(Change detection data)
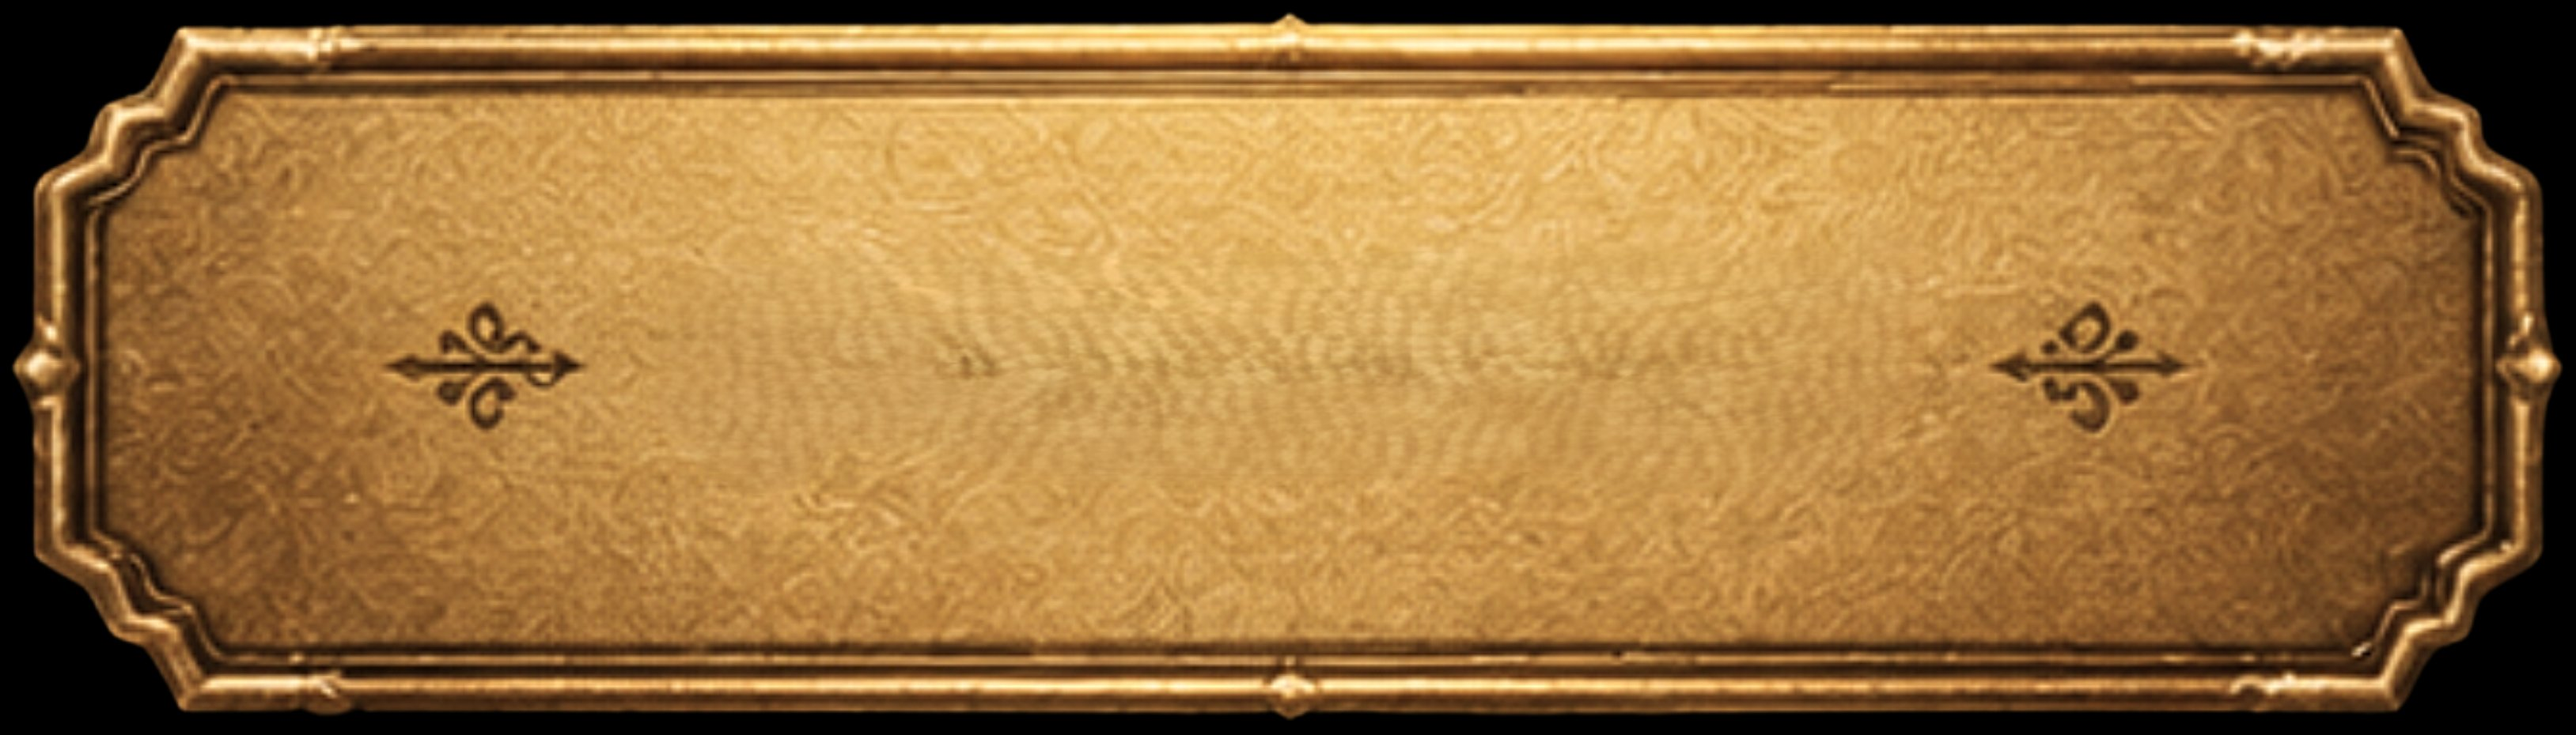
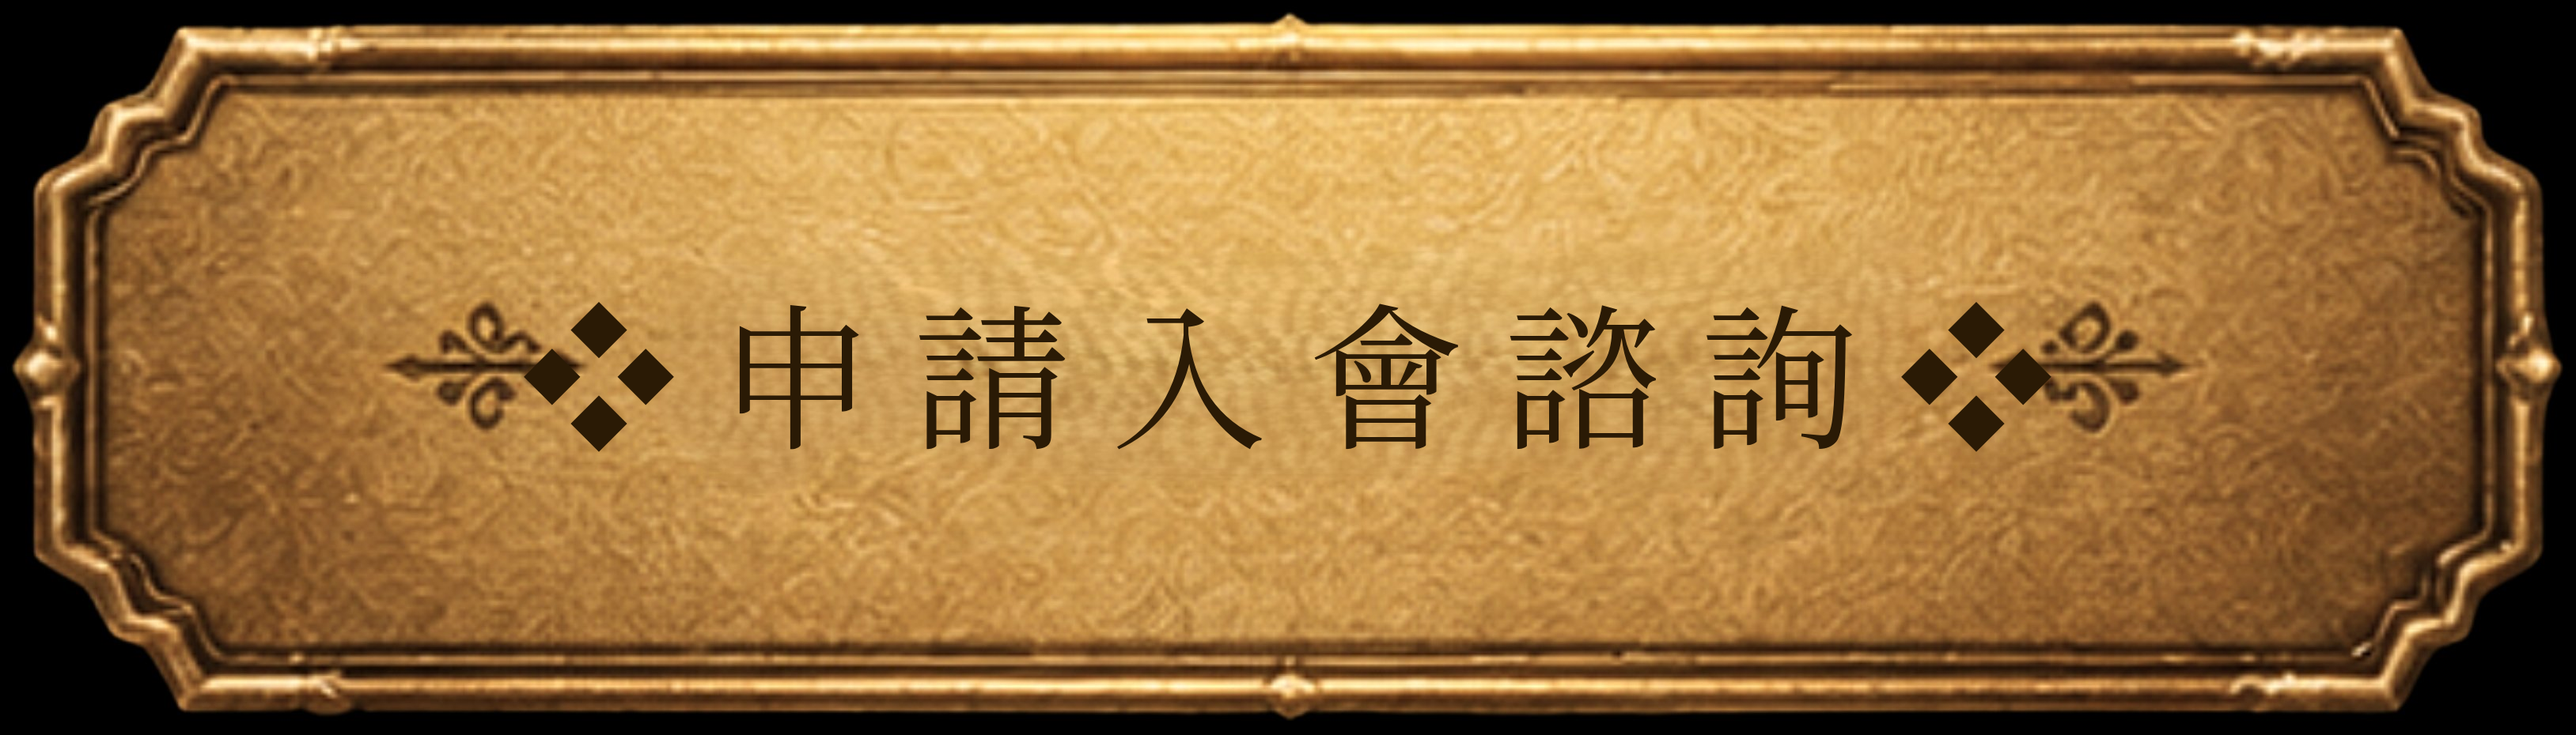
fix: composite text into gcsda_003, remove CSS overlay

Changed region(s): [[0.1861, 0.4054, 0.5584, 0.6237], [0.5894, 0.4054, 0.8065, 0.6237]]

diff --git a/src/pages/GCSDA.tsx b/src/pages/GCSDA.tsx
@@ -1,4 +1,4 @@
-import { motion } from "motion/react";
+import { motion } from "motion/react";
 import { useState, useRef } from "react";
 import { Landmark, Users, Scroll } from "lucide-react";
 import { Accordion, AccordionContent, AccordionItem, AccordionTrigger } from "@/components/ui/accordion";
@@ -172,7 +172,7 @@ export default function GCSDA({ onContactOpen }: GCSDAPProps) {
                 <div style={{
                   position: "absolute", top: "50%", left: "50%",
                   transform: "translate(-50%, -55%)",
-                  pointerEvents: "none", width: "70%",
+                  pointerEvents: "none", width: "65%",
                 }}>
                   <span style={{
                     color: "#2a1a05",
@@ -335,12 +335,12 @@ export default function GCSDA({ onContactOpen }: GCSDAPProps) {
               <img src="/images/gcsda_002.png" alt="加入治理生態圈" style={{ width: "100%", height: "auto", display: "block" }} />
             </div>
 
-            {/* 小金框按鈕 - 申請入會諮詢 */}
+            {/* 小金框按鈕 - 申請入會諮詢（文字已合成進圖片） */}
             <a
               href="https://line.me/R/ti/p/@387nbnjs"
               target="_blank"
               rel="noopener noreferrer"
-              style={{ textDecoration: "none", display: "inline-block", position: "relative", maxWidth: "460px", width: "52%" }}
+              style={{ textDecoration: "none", display: "inline-block", width: "min(80%, 460px)" }}
             >
               <img
                 src="/images/gcsda_003.png"
@@ -349,18 +349,6 @@ export default function GCSDA({ onContactOpen }: GCSDAPProps) {
                 onMouseEnter={e => { (e.currentTarget as HTMLImageElement).style.opacity = "0.82"; }}
                 onMouseLeave={e => { (e.currentTarget as HTMLImageElement).style.opacity = "1"; }}
               />
-              <div style={{
-                position: "absolute", top: "50%", left: "50%",
-                transform: "translate(-50%, -50%)", pointerEvents: "none",
-              }}>
-                <span style={{
-                  color: "#2a1a05", fontSize: "clamp(13px, 1.5vw, 20px)",
-                  fontFamily: "serif", fontWeight: 700, letterSpacing: "0.25em",
-                  whiteSpace: "nowrap", textShadow: "0 1px 2px rgba(0,0,0,0.2)",
-                }}>
-                  ❖ 申 請 入 會 諮 詢 ❖
-                </span>
-              </div>
             </a>
 
           </div>
@@ -418,7 +406,7 @@ export default function GCSDA({ onContactOpen }: GCSDAPProps) {
                 <button
                   onClick={handleSubmit}
                   disabled={sending}
-                  style={{ width: "100%", padding: "14px", background: "#C9A84C", color: "#0a0a0a", fontFamily: "serif", fontWeight: 700, fontSize: "14px", letterSpacing: "0.25em", border: "none", cursor: "pointer" }}
+                  style={{ width: "100%", padding: "14px", background: "#C9A84C", color: "#0a0a0a", fontFamily: "serif", fontWeight: 700, fontSize: "14px", letterSpacing: "0.4em", border: "none", cursor: "pointer" }}
                 >
                   {sending ? "傳送中..." : "送 出 申 請"}
                 </button>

## What is expected
With the pictures set aside, please write out all of the records above exactly.

## Reply to the exercise
fix: composite text into gcsda_003, remove CSS overlay

Changed region(s): [[0.1861, 0.4054, 0.5584, 0.6237], [0.5894, 0.4054, 0.8065, 0.6237]]

diff --git a/src/pages/GCSDA.tsx b/src/pages/GCSDA.tsx
@@ -1,4 +1,4 @@
-import { motion } from "motion/react";
+import { motion } from "motion/react";
 import { useState, useRef } from "react";
 import { Landmark, Users, Scroll } from "lucide-react";
 import { Accordion, AccordionContent, AccordionItem, AccordionTrigger } from "@/components/ui/accordion";
@@ -172,7 +172,7 @@ export default function GCSDA({ onContactOpen }: GCSDAPProps) {
                 <div style={{
                   position: "absolute", top: "50%", left: "50%",
                   transform: "translate(-50%, -55%)",
-                  pointerEvents: "none", width: "70%",
+                  pointerEvents: "none", width: "65%",
                 }}>
                   <span style={{
                     color: "#2a1a05",
@@ -335,12 +335,12 @@ export default function GCSDA({ onContactOpen }: GCSDAPProps) {
               <img src="/images/gcsda_002.png" alt="加入治理生態圈" style={{ width: "100%", height: "auto", display: "block" }} />
             </div>
 
-            {/* 小金框按鈕 - 申請入會諮詢 */}
+            {/* 小金框按鈕 - 申請入會諮詢（文字已合成進圖片） */}
             <a
               href="https://line.me/R/ti/p/@387nbnjs"
               target="_blank"
               rel="noopener noreferrer"
-              style={{ textDecoration: "none", display: "inline-block", position: "relative", maxWidth: "460px", width: "52%" }}
+              style={{ textDecoration: "none", display: "inline-block", width: "min(80%, 460px)" }}
             >
               <img
                 src="/images/gcsda_003.png"
@@ -349,18 +349,6 @@ export default function GCSDA({ onContactOpen }: GCSDAPProps) {
                 onMouseEnter={e => { (e.currentTarget as HTMLImageElement).style.opacity = "0.82"; }}
                 onMouseLeave={e => { (e.currentTarget as HTMLImageElement).style.opacity = "1"; }}
               />
-              <div style={{
-                position: "absolute", top: "50%", left: "50%",
-                transform: "translate(-50%, -50%)", pointerEvents: "none",
-              }}>
-                <span style={{
-                  color: "#2a1a05", fontSize: "clamp(13px, 1.5vw, 20px)",
-                  fontFamily: "serif", fontWeight: 700, letterSpacing: "0.25em",
-                  whiteSpace: "nowrap", textShadow: "0 1px 2px rgba(0,0,0,0.2)",
-                }}>
-                  ❖ 申 請 入 會 諮 詢 ❖
-                </span>
-              </div>
             </a>
 
           </div>
@@ -418,7 +406,7 @@ export default function GCSDA({ onContactOpen }: GCSDAPProps) {
                 <button
                   onClick={handleSubmit}
                   disabled={sending}
-                  style={{ width: "100%", padding: "14px", background: "#C9A84C", color: "#0a0a0a", fontFamily: "serif", fontWeight: 700, fontSize: "14px", letterSpacing: "0.25em", border: "none", cursor: "pointer" }}
+                  style={{ width: "100%", padding: "14px", background: "#C9A84C", color: "#0a0a0a", fontFamily: "serif", fontWeight: 700, fontSize: "14px", letterSpacing: "0.4em", border: "none", cursor: "pointer" }}
                 >
                   {sending ? "傳送中..." : "送 出 申 請"}
                 </button>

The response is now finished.